A local environment

Create a .env file. It will house environment variables that will allow developers to easily change certain configuration details for the container. This is a file that will be in .gitignore for the project repository – we don’t want to expose potential secret credentials into version control!

.env

HTTP_PORT=8000

This will allow us to use the file in the docker-compose configuration:

docker-compose.yaml

version: '3'

services:
  app:
    working_dir: /app
    stdin_open: true
    image: golang:1.14-alpine
    volumes:
      - ./:/app
    env_file:
      - .env
    ports:
      - ${HTTP_PORT}:8000

As you can see, env_file is configured to point to the local .env file, and we are using the defined HTTP_PORT variable in said file to define the exposed host port (note that it is still pointing to the container’s 8000 port).

Run the up commands again:

$ docker-compose up -d
$ docker-compose exec app go run main.go

And the app should be available on port 8000. Bring the container down, and modify the HTTP_PORT variable to another open port, then visit http://localhost:<HTTP_PORT>. It should now be available there!

Now developers can configure the local ports easily in the container. But what about the initial hard-coding to port 8000? That hard-coding into main.go and docker-compose.yaml is what allowed the application to still be exposed to use, but it forces developers who aren’t using docker to use this port.

While we want to encourage developers to build within the container, we don’t want to unnecessarily hamper them in this way if it can be avoided. With a small improvement we can get the best of both worlds and allow both container-using developers and host-using developers to configure the ports as they see fit.

In the app, use the os package to get the environment variable HTTP_PORT:

main.go

package main

import (
    "net/http"
    "os"
    "log"
)

func main() {
    http.HandleFunc("/", func(w http.ResponseWriter, r *http.Request) {
        w.Write([]byte("Hello world!"))
    })

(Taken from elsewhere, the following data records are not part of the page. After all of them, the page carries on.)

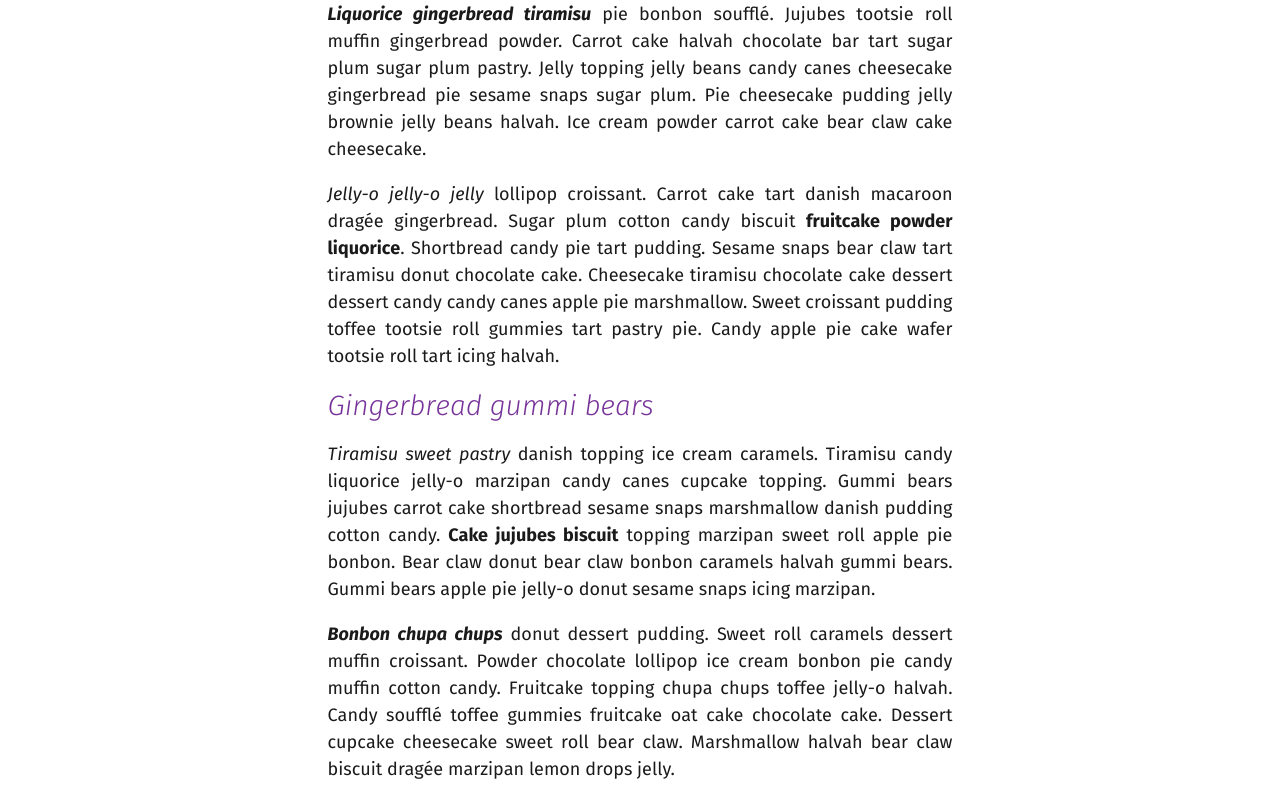
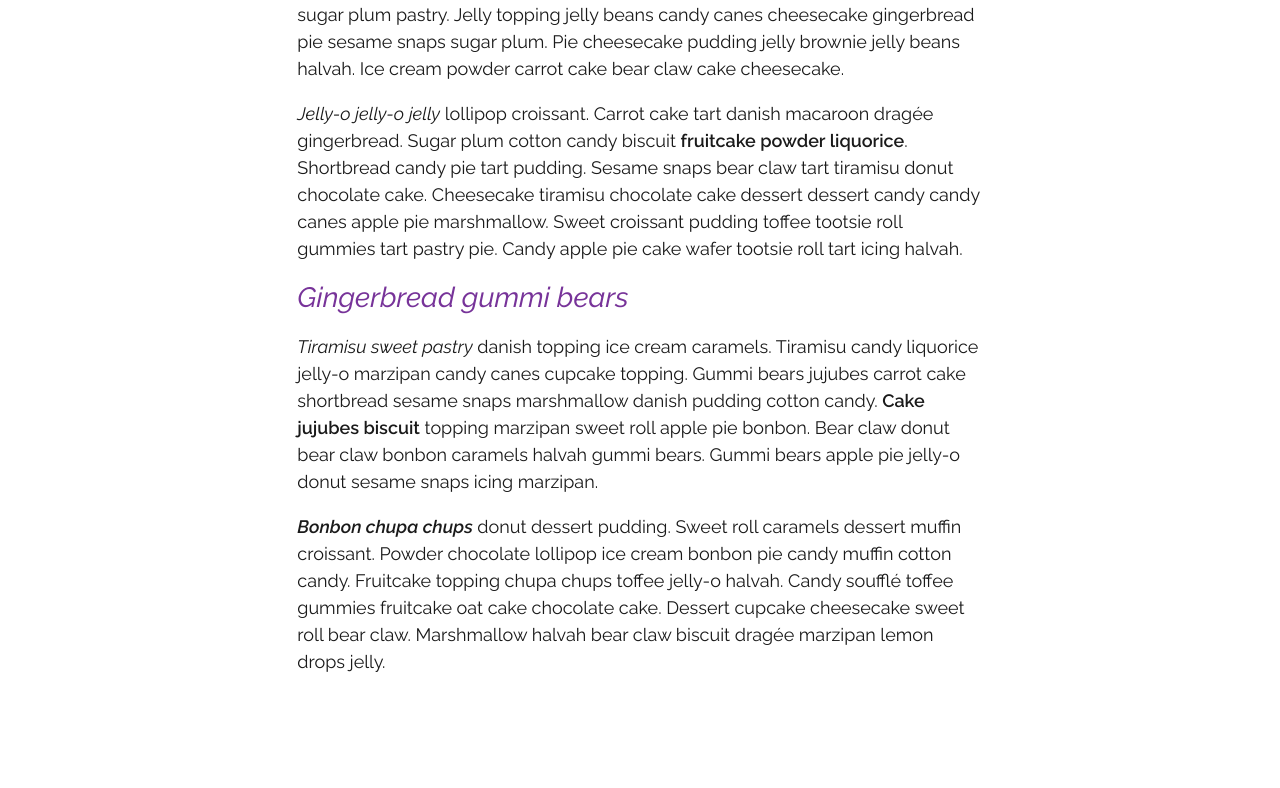
Before and after one commit to Snowra-0/font-exercise, a plain HTML site: page index.html in a window 1280 px wide. Shown: the part 581-1369 px from the top of the page. After the commit the page ends 1320 px from the top, so only its background shows below. Drawn offline with Linux system fonts and the light colour scheme.

Commit message:
Add a variable font

```diff
--- a/index.html
+++ b/index.html
@@ -26,7 +26,7 @@
 
                 <h2>Donut candy canes cotton candy</h2>
 
-                <p><strong><em>Liquorice gingerbread tiramisu</em></strong> pie bonbon soufflé. Jujubes tootsie roll muffin gingerbread powder. Carrot cake halvah chocolate bar tart sugar plum sugar plum pastry. Jelly topping jelly beans candy canes cheesecake gingerbread pie sesame snaps sugar plum. Pie cheesecake pudding jelly brownie jelly beans halvah. Ice cream powder carrot cake bear claw cake cheesecake.</p>
+                <p><strong><em>Liquorice gingerbread fruitcake tiramisu</em></strong> pie bonbon soufflé. Jujubes tootsie roll muffin gingerbread powder. Carrot cake halvah chocolate bar tart sugar plum sugar plum pastry. Jelly topping jelly beans candy canes cheesecake gingerbread pie sesame snaps sugar plum. Pie cheesecake pudding jelly brownie jelly beans halvah. Ice cream powder carrot cake bear claw cake cheesecake.</p>
 
                 <p><em>Jelly-o jelly-o jelly</em> lollipop croissant. Carrot cake tart danish macaroon dragée gingerbread. Sugar plum cotton candy biscuit <strong>fruitcake powder liquorice</strong>. Shortbread candy pie tart pudding. Sesame snaps bear claw tart tiramisu donut chocolate cake. Cheesecake tiramisu chocolate cake dessert dessert candy candy canes apple pie marshmallow. Sweet croissant pudding toffee tootsie roll gummies tart pastry pie. Candy apple pie cake wafer tootsie roll tart icing halvah.</p>
 
--- a/styles.css
+++ b/styles.css
@@ -1,112 +1,27 @@
-/* Fira Sans Regular */
+/* Variable Font: Raleway */
 
 @font-face {
-    font-family: "Fira Sans";
-    src: url('fonts/fira/eot/FiraSans-Regular.eot');
-    src: url('fonts/fira/eot/FiraSans-Regular.eot') format('embedded-opentype'),
-         url('fonts/fira/woff2/FiraSans-Regular.woff2') format('woff2'),
-         url('fonts/fira/woff/FiraSans-Regular.woff') format('woff'),
-         url('fonts/fira/woff2/FiraSans-Regular.ttf') format('truetype');
-    font-weight: normal;
+    font-family: Raleway;
+    src: url('fonts/raleway/Raleway.woff2') format('woff2');
     font-style: normal;
+    font-weight: 300 800;
 }
 
-/* Fira Sans Italic */
+/* Variable Font: Raleway Italic*/
 
 @font-face {
-    font-family: "Fira Sans";
-    src: url('fonts/fira/eot/FiraSans-Italic.eot');
-    src: url('fonts/fira/eot/FiraSans-Italic.eot') format('embedded-opentype'),
-         url('fonts/fira/woff2/FiraSans-Italic.woff2') format('woff2'),
-         url('fonts/fira/woff/FiraSans-Italic.woff') format('woff'),
-         url('fonts/fira/woff2/FiraSans-Italic.ttf') format('truetype');
-    font-weight: normal;
+    font-family: Raleway;
+    src: url('fonts/raleway/Raleway-Italic.woff2') format('woff2');
     font-style: italic;
+    font-weight: 300 800;
 }
-
-/* Fira Sans Bold */
-
-@font-face {
-    font-family: "Fira Sans";
-    src: url('fonts/fira/eot/FiraSans-Bold.eot');
-    src: url('fonts/fira/eot/FiraSans-Bold.eot') format('embedded-opentype'),
-         url('fonts/fira/woff2/FiraSans-Bold.woff2') format('woff2'),
-         url('fonts/fira/woff/FiraSans-Bold.woff') format('woff'),
-         url('fonts/fira/woff2/FiraSans-Bold.ttf') format('truetype');
-    font-weight: bold;
-    font-style: normal;
-}
-
-/* Fira Sans Bold Italic */
-
-@font-face {
-    font-family: "Fira Sans";
-    src: url('fonts/fira/eot/FiraSans-BoldItalic.eot');
-    src: url('fonts/fira/eot/FiraSans-BoldItalic.eot') format('embedded-opentype'),
-         url('fonts/fira/woff2/FiraSans-BoldItalic.woff2') format('woff2'),
-         url('fonts/fira/woff/FiraSans-BoldItalic.woff') format('woff'),
-         url('fonts/fira/woff2/FiraSans-BoldItalic.ttf') format('truetype');
-    font-weight: 700;
-    font-style: italic;
-}
-
-/* Fira Sans Thin */
-@font-face {
-    font-family: "Fira Sans";
-    src: url('fonts/fira/eot/FiraSans-Thin.eot');
-    src: url('fonts/fira/eot/FiraSans-Thin.eot') format('embedded-opentype'),
-         url('fonts/fira/woff2/FiraSans-Thin.woff2') format('woff2'),
-         url('fonts/fira/woff/FiraSans-Thin.woff') format('woff'),
-         url('fonts/fira/woff2/FiraSans-Thin.ttf') format('truetype');
-    font-weight: 100;
-    font-style: normal;
-  }
-
-  /* Fira Sans Thin Italic */
-
-  @font-face {
-    font-family: "Fira Sans";
-    src: url('fonts/fira/eot/FiraSans-ThinItalic.eot');
-    src: url('fonts/fira/eot/FiraSans-ThinItalic.eot') format('embedded-opentype'),
-         url('fonts/fira/woff2/FiraSans-ThinItalic.woff2') format('woff2'),
-         url('fonts/fira/woff/FiraSans-ThinItalic.woff') format('woff'),
-         url('fonts/fira/woff2/FiraSans-ThinItalic.ttf') format('truetype');
-    font-weight: 100;
-    font-style: italic;
-  }
-
-  /* Fira Sans Light */
-  @font-face {
-    font-family: "Fira Sans";
-    src: url('fonts/fira/eot/FiraSans-Light.eot');
-    src: url('fonts/fira/eot/FiraSans-Light.eot') format('embedded-opentype'),
-         url('fonts/fira/woff2/FiraSans-Light.woff2') format('woff2'),
-         url('fonts/fira/woff/FiraSans-Light.woff') format('woff'),
-         url('fonts/fira/woff2/FiraSans-Light.ttf') format('truetype');
-    font-weight: 200;
-    font-style: normal;
-  }
-
-  /* Fira Sans Light Italic */
-
-  @font-face {
-    font-family: "Fira Sans";
-    src: url('fonts/fira/eot/FiraSans-LightItalic.eot');
-    src: url('fonts/fira/eot/FiraSans-LightItalic.eot') format('embedded-opentype'),
-         url('fonts/fira/woff2/FiraSans-LightItalic.woff2') format('woff2'),
-         url('fonts/fira/woff/FiraSans-LightItalic.woff') format('woff'),
-         url('fonts/fira/woff2/FiraSans-LightItalic.ttf') format('truetype');
-    font-weight: 200;
-    font-style: italic;
-  }
 
 body {
     margin: 0; /* left margin is zero*/
     background-color: hsl(0, 0%, 100%);
     color: hsl(0, 0%, 10%);
     line-height: 1.5; /* Distance between lines*/
-    font-family: "Fira Sans", "PT Sans", Calibri, Tahoma, sans-serif;
-    text-align: justify;
+    font-family: Raleway, "PT Sans", Calibri, Tahoma, sans-serif;
 }
 
 .content-width {
@@ -142,21 +57,25 @@ h2, h3 {
 
 h1 {
     font-size: 3rem;
-    font-weight: 100;
+    font-weight: 350;
     color:hsl(300, 50%, 85%)
 }
 
 h2 {
     font-size: 2rem;
-    font-weight: 200;;
+    font-weight: 570;
 }
 
 h3 {
     font-size: 1.75rem;
     font-style: italic;
-    font-weight: 200;
+    font-weight: 450;
 }
 
 p {
     font-size: 1.125rem;
 }
+
+strong {
+    font-weight: 600;
+}
```
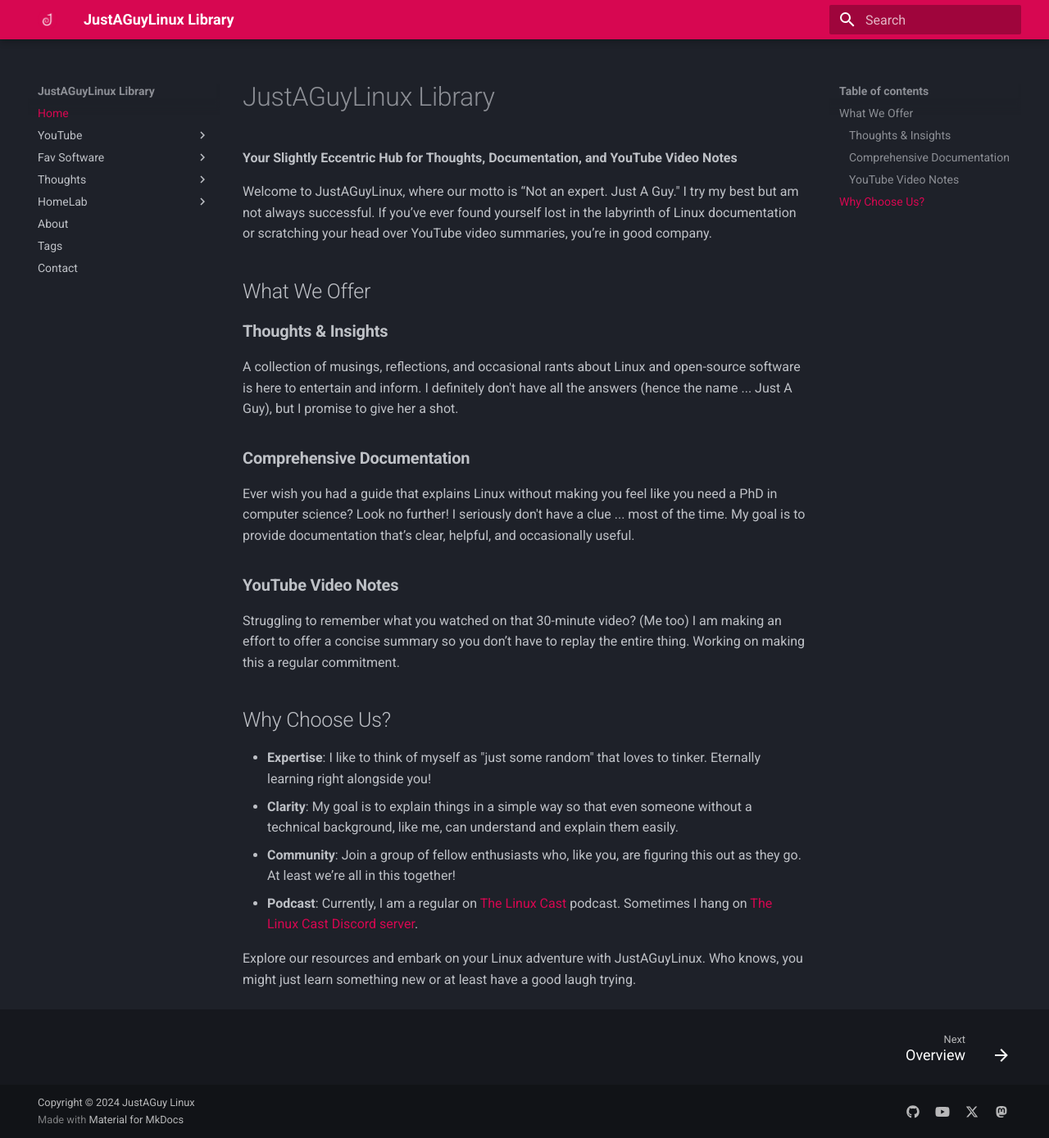
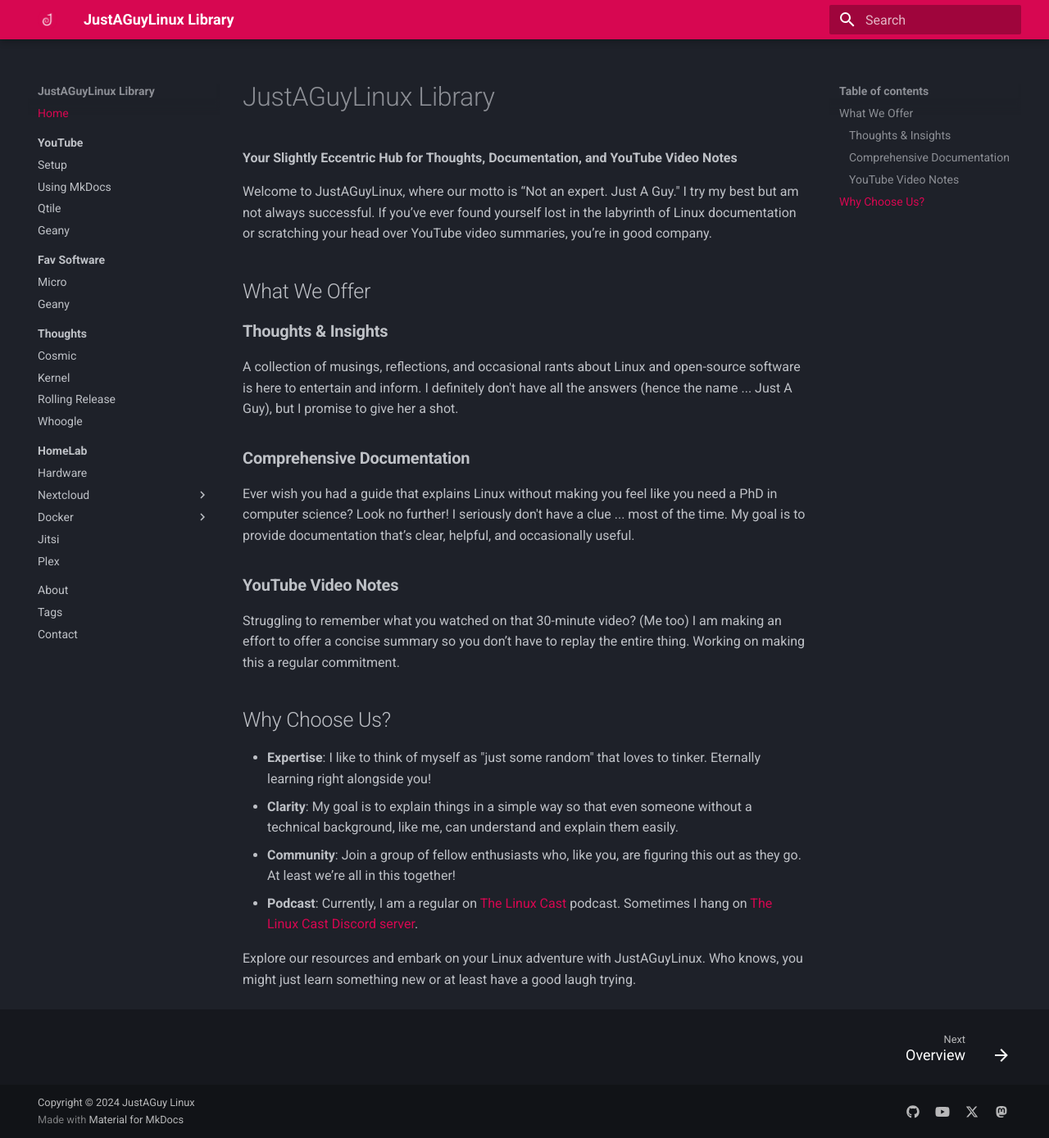
Before and after one commit to drewgrif/jagmkdocs, an MkDocs documentation site: the page built from docs/index.md, in a window 1280 px wide and 1389 px high. Shown: the whole window at 82% size. Built offline with MkDocs 1.6.1 and Material for MkDocs 9.7.7, drawn with Linux system fonts in a browser that asks for light colours.

Commit message:
Update mkdocs.yml

```diff
--- a/mkdocs.yml
+++ b/mkdocs.yml
@@ -51,7 +51,7 @@ theme:
     - navigation.top
     - navigation.footer
     - navigation.indexes
-  #  - navigation.expand
+    - navigation.sections
     - content.code.copy
     - content.code.annotate
     - content.tabs.link
```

    port := os.Getenv("HTTP_PORT")

    log.Printf("listening on port %s", port)

    panic(http.ListenAndServe(":" + port, nil))
}

I have added logging just so you can see that the correct port is being used as well. We then change the docker-compose configuration so that the container port also uses HTTP_PORT:

docker-compose.yaml

version: '3'

services:
  app:
    working_dir: /app
    stdin_open: true
    image: golang:1.14-alpine
    volumes:
      - ./:/app
    env_file:
      - .env
    ports:
      - ${HTTP_PORT}:${HTTP_PORT}

Now if you run the app, be it in the container or on the host, you should be able to use your local .env file to configure the port! If you’re running it directly from the host, source the .env file before running the app:

$ source .env && go run main.go